Gay Boy Scouts
The honor is given by Exponents Arrive, a program that offers intensive, in-depth training in HIV/AIDS, to its graduates who have excelled in the areas of education, outreach, and advocacy. The award, which was presented in a ceremony on July 22, is named for the founder and former Executive Director of Musica Against AIDS. Musica seeks to empower and educate individuals through the arts and music, and provides education, support, and case management to HIV-positive individuals in Brooklyn.

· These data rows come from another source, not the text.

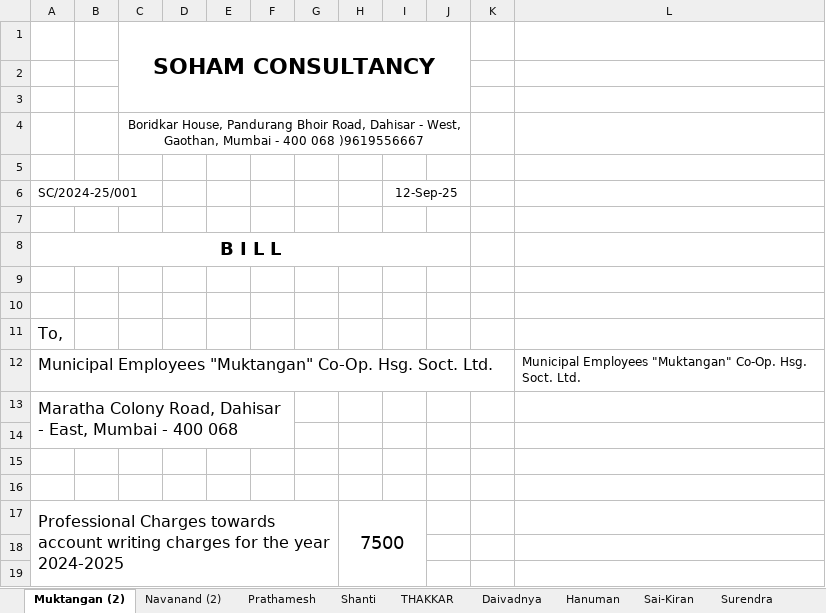
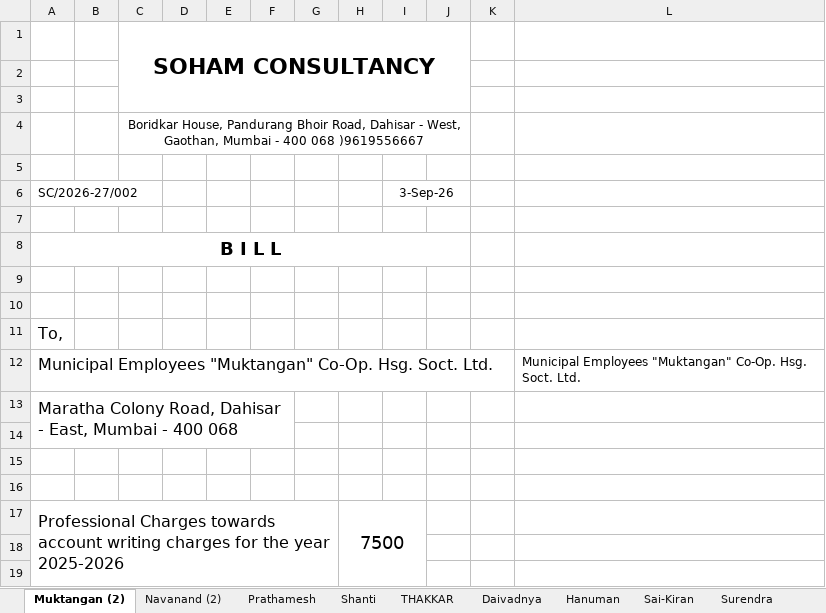
Before and after one commit to BharatBoridkar/BCB, an Excel workbook: SohamC-Bill-2025.xlsx, sheet Muktangan (2), drawn as a sheet; only a part is shown; values as stored, in another font and other column widths than the file's, no borders; charts and pictures not drawn; removed rows and columns are numbered as before the commit, all else as after; the diff names each change by its address in the sheet, - before the commit and + after, or states it on an @@ line.

```diff
--- a/SohamC-Bill-2025.xlsx (sheet Muktangan (2))
+++ b/SohamC-Bill-2025.xlsx (sheet Muktangan (2))
-row 6: SC/2024-25/001 |  |  |  |  |  |  |  | 12-Sep-25
+row 6: SC/2026-27/002 |  |  |  |  |  |  |  | 3-Sep-26
-A17: …the year 2024-2025
+A17: …the year 2025-2026
```
Also changed, not shown: charts or pictures, AMS/016-Victor-CHS/Victor_Apt_FY_25-26_Provision_230826.xlsx, AMS/019-Kent-Height-CHS/KENT HEIGHTS FY_25-26_Provisional_V4.xlsx, 16 other files.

Amid national debate over the excessive use of force in United States law enforcement, Amnesty International released a report in June documenting an increasing use of high-tech brutality in this country's criminal justice system. The report includes recent allegations of torture and ill treatment with electro-shock weapons in local jails and in state and federal prison facilities. Among its disturbing revelations is reported evidence of the use of stun belts on HIV-positive prisoners and prisoners diagnosed with AIDS in the Old Parish Prison in New Orleans, Louisiana.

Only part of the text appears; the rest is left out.